Fred Luter, who served from 2012-14 as the first black president of the SBC, is an active NAAF member as senior pastor of Franklin Avenue Baptist Church in New Orleans.
Robert Anderson, who made the motion at the 2019 SBC Annual Meeting in Birmingham to add the calendar date, also affirmed the EC vote.
"The Bible tells us to give honor to whom honor is due (Romans 12:7), and thus, recognizing the Rev. George Liele is very compelling historically because it corrects the popular notion that Adoniram Judson or William Carey were the first international missionaries from America," Anderson, senior pastor of Colonial Baptist Church in Randallstown, Md., has said. "Rev. Liele preceded both of them to the foreign field to preach the Gospel, help the hurting, and start new churches. Our history regarding George Liele is HIS-STORY."
Liele is increasingly recognized among Southern Baptists for his pioneering missions. The SBC formally recognized Liele's efforts in a resolution at its 2012 annual meeting in New Orleans, celebrating him as the first overseas missionary from the U.S., noting that historiography has not always reflected the contribution of African American Baptists.
The College at Southeastern names one of four homes in its House System for single students for Liele, recognizing him among "great leaders in the Christian Faith." The first endowed directorship at Southeastern Baptist Theological Seminary's Lewis A. Drummond Center for Great Commission Studies, filled in April 2018, is named after Liele.
At the November 2019 Evangelical Theological Society meeting, Jason Duesing of Midwestern Baptist Theological Seminary said Liele's accomplishments can be viewed in harmony with Carey's.
In his paper titled "Who's on First: Liele or Carey?

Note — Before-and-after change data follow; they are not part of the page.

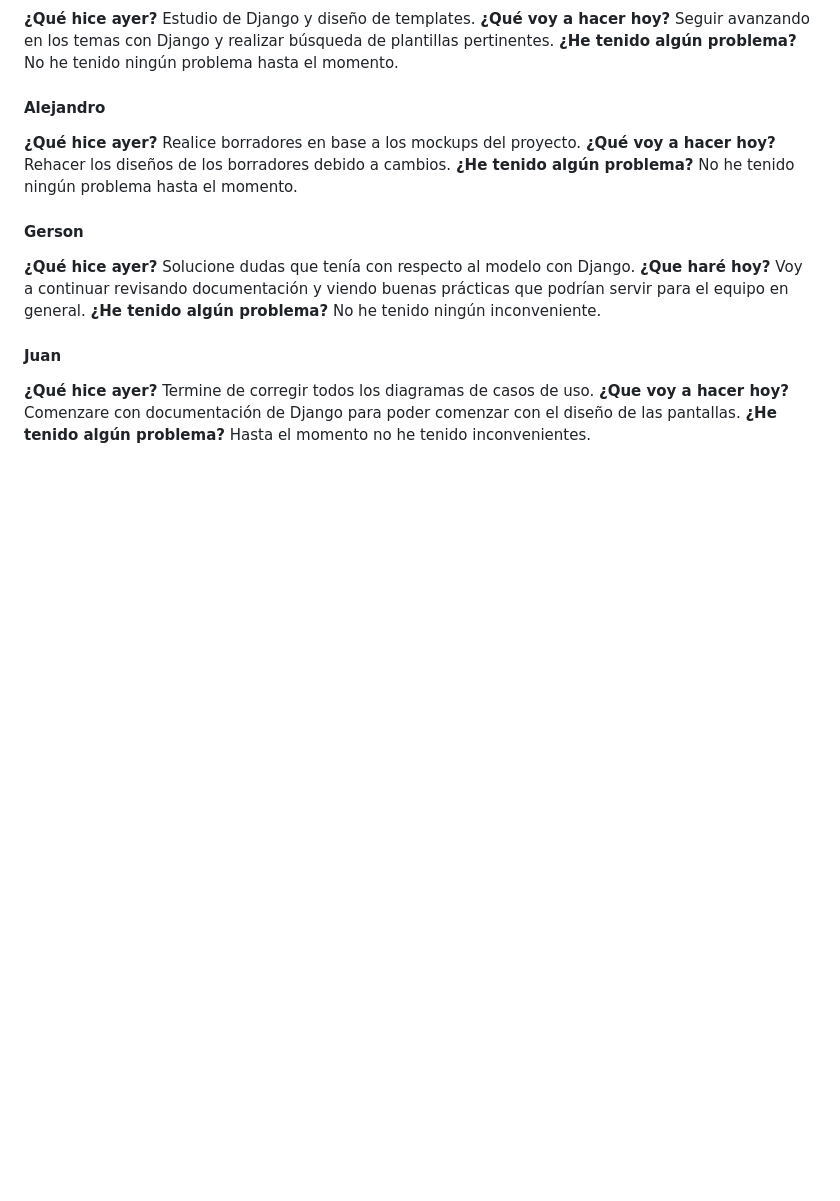
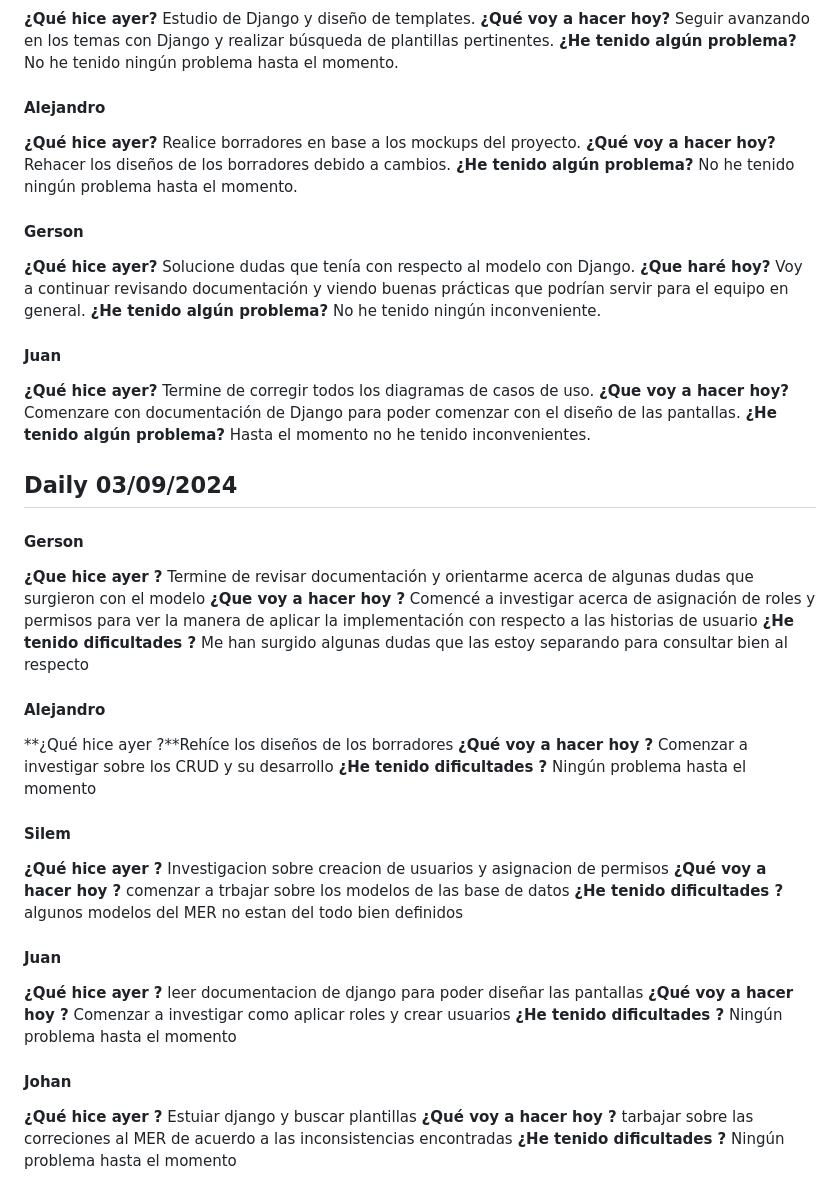
Before and after one commit to ICESI-PI1-2024A-3/ccsa-grupo-3, a Markdown page: docs/week_01.md, the part around the change. Rendered like a GitHub page; blank space fills up the shorter version.

Commit message:
docs: add the daily log for 03/09/2024

```diff
--- a/docs/week_01.md
+++ b/docs/week_01.md
@@ -105,3 +105,34 @@
 **¿Qué hice ayer?** Termine de corregir todos los diagramas de casos de uso.
 **¿Que voy a hacer hoy?** Comenzare con documentación de Django para poder comenzar con el diseño de las pantallas.
 **¿He tenido algún problema?** Hasta el momento no he tenido inconvenientes.
+
+## Daily 03/09/2024
+
+#### Gerson
+**¿Que hice ayer ?** Termine de revisar documentación y orientarme acerca de algunas dudas que surgieron con el modelo
+**¿Que voy a hacer hoy ?** Comencé a investigar acerca de asignación de roles y permisos para ver la manera de aplicar la implementación con respecto a las historias de usuario
+**¿He tenido dificultades ?** Me han surgido algunas dudas que las estoy separando para consultar bien al respecto
+
+#### Alejandro
+
+**¿Qué hice ayer ?**Rehíce los diseños de los borradores
+**¿Qué voy a hacer hoy ?** Comenzar a investigar sobre los CRUD y su desarrollo
+**¿He tenido dificultades ?** Ningún problema hasta el momento
+
+#### Silem
+
+**¿Qué hice ayer ?** Investigacion sobre creacion de usuarios y asignacion de permisos
+**¿Qué voy a hacer hoy ?** comenzar a trbajar sobre los modelos de las base de datos
+**¿He tenido dificultades ?** algunos modelos del MER no estan del todo bien definidos
+
+#### Juan
+
+**¿Qué hice ayer ?** leer documentacion de django para poder diseñar las pantallas
+**¿Qué voy a hacer hoy ?** Comenzar a investigar como aplicar roles y crear usuarios
+**¿He tenido dificultades ?** Ningún problema hasta el momento
+
+#### Johan
+
+**¿Qué hice ayer ?** Estuiar django y buscar plantillas
+**¿Qué voy a hacer hoy ?** tarbajar sobre las correciones al MER de acuerdo a las inconsistencias encontradas
+**¿He tenido dificultades ?** Ningún problema hasta el momento
```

Assessing the Implications of the Father of Modern Missions," Duesing advocated for what he calls a "symphonious approach for assessing the modern missions movement." Duesing, MBTS academic provost and associate professor of historical theology, advocated referencing Liele as the first Baptist missionary and the first American missionary, while also considering Carey the father of modern missions as a movement.
Carlisle Driggers, executive director emeritus of the South Carolina Baptist Convention, is also among co-authors of George Liele's Life and Legacy.
"George Liele was really and truly the first Baptist missionary; there's no way to get around it. Even before William Carey, or Lott Carey or any of those persons who are so celebrated in Baptist history, there was George Liele," Driggers has said.. "And George went out on his own. He was not funded by any missionary society or any group whatever."
Watch a video about the life and legacy of George Liele: